The latest exhibition at the Little Black Gallery stars Marilyn Monroe, and features the work of photographers Milton H. Greene and Douglas Kirkland
The latest exhibition to grace the walls of SW10’s Little Black Gallery is entitled Gentlemen Prefer Blondes starring Marilyn Monroe, and features two photographers’ portraits of the legendary Hollywood beauty.
Milton H. Greene (1922-1985) was one of the most celebrated photographers in the world, and had been honing his craft since the age of 14. By the time he first met Monroe in 1953 on assignment for Look Magazine, Greene was known as “Colour Photography’s Wonder Boy”, and his talent had attracted the attention of Life, Look, Harper’s Bazaar, Town & Country and Vogue.
By the end of their four-year relationship, Greene had photographed the blonde bombshell in 52 different settings, producing more than 5,000 images – some of which have never been published.
"Naturally, there are times when every woman likes to be flattered... to feel she is the most important thing in someone's world. Only a man can paint this picture." – Marilyn Monroe
In contrast, Douglas Kirkland’s relationship with Marilyn was more ‘up-close-and-personal’. In 1961, the star invited the then 27 year-old photographer to come to bed with her. The result? His famous photograph series ‘An Evening With Marilyn Monroe’, sensual, intimate and spontaneous images taken by a man who was, at that time, a mere rookie.

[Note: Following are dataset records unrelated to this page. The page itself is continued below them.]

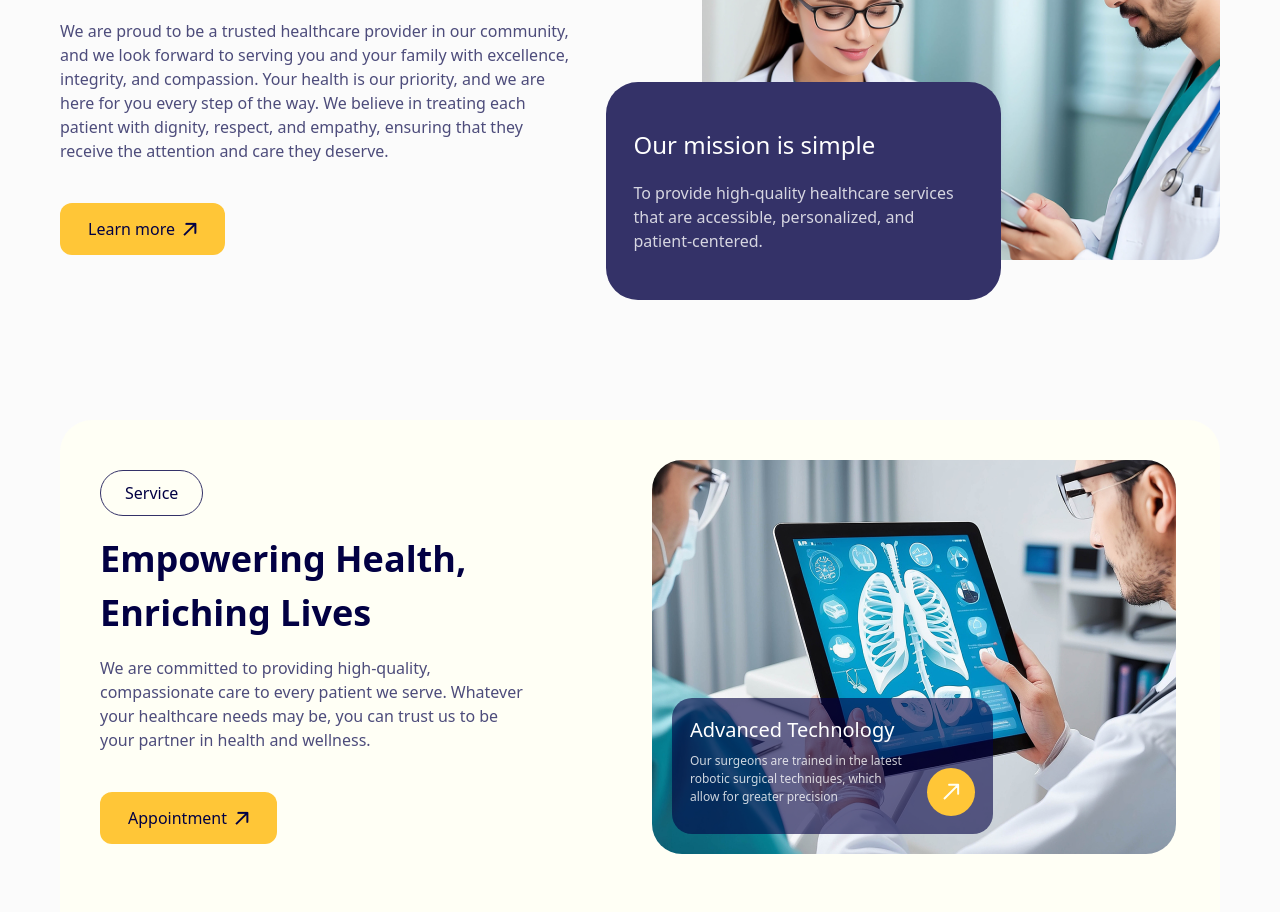
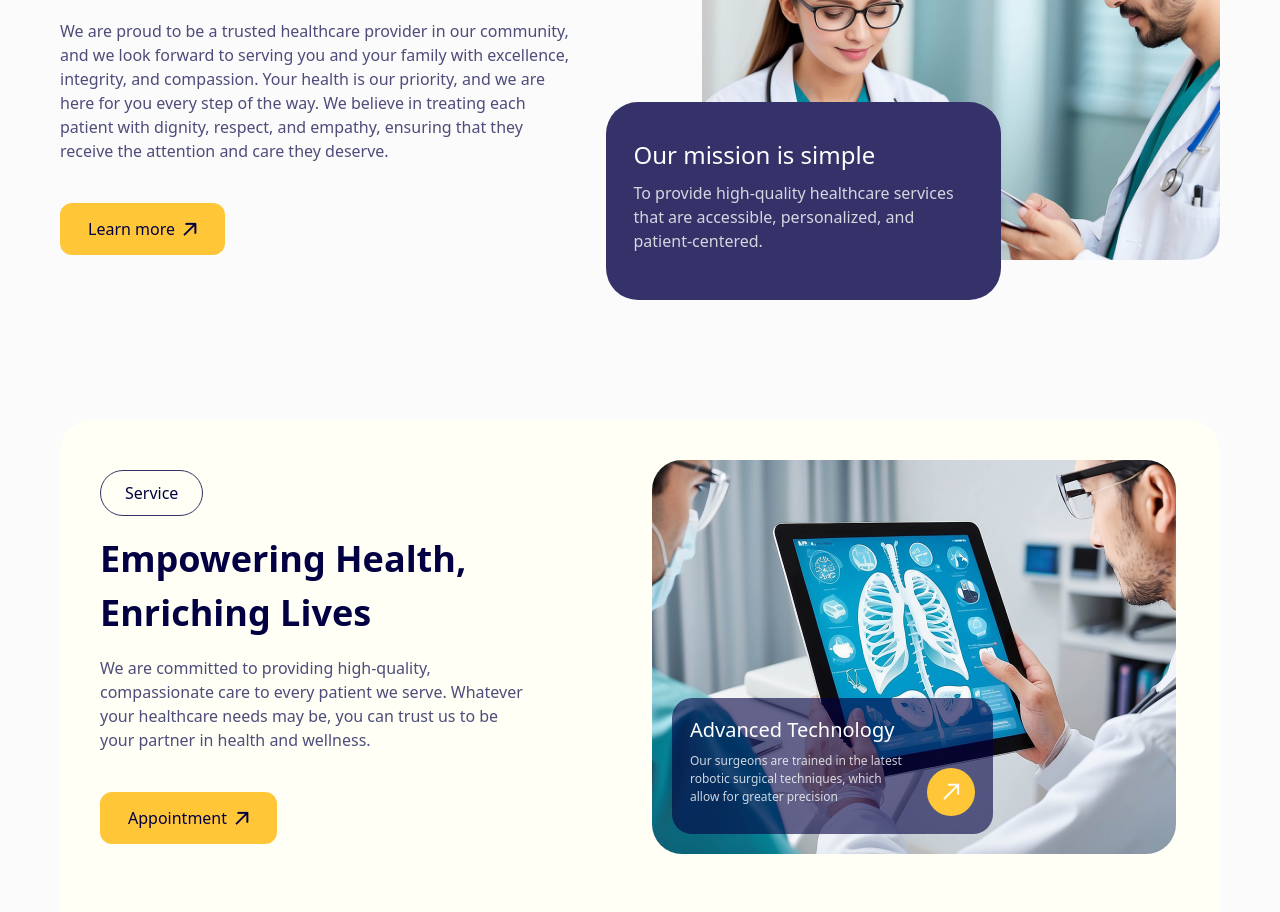
Before and after one commit to rznayeem/codelabs-task-nayeem, a React (Vite) app: page / in a window 1280 px wide. Shown: the part 1240-2152 px from the top of the page. Built offline with nearby package versions, Linux system fonts and the light colour scheme.

Commit message:
final push

```diff
--- a/src/components/WhoWeAre/WhoWeAre.jsx
+++ b/src/components/WhoWeAre/WhoWeAre.jsx
@@ -25,7 +25,7 @@ const WhoWeAre = () => {
         <div className="relative">
           <img src={team1} alt="" />
           <div className="lg:absolute bg-[#343268] rounded-[32px] lg:-left-24 left-0 lg:-bottom-10 max-w-[395px] py-[47px] px-7 z-10">
-            <h3 className="text-white text-2xl font-medium mb-5">
+            <h3 className="text-white text-2xl font-medium mb-5 leading-3">
               Our mission is simple
             </h3>
             <p className="text-[#FFFFFFCC]">
```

Kirkland (whose photography went on to be displayed in the permanent collection of The Academy of Motion Picture Arts and Sciences, The Smithsonian, The National Portrait Gallery Canberra Australia, The National Portrait Gallery London, The Eastman House in Rochester, The Houston Centre for Photography and The Anneberg Space for Photography in Los Angeles) described his evening with Marilyn as “a beautiful dance” and credits the tension-filled atmosphere for his stunning photographs.
Now, you can see the different sides to Hollywood’s golden girl in this series of beautiful photographs, on display at the Little Black Gallery until 27 February.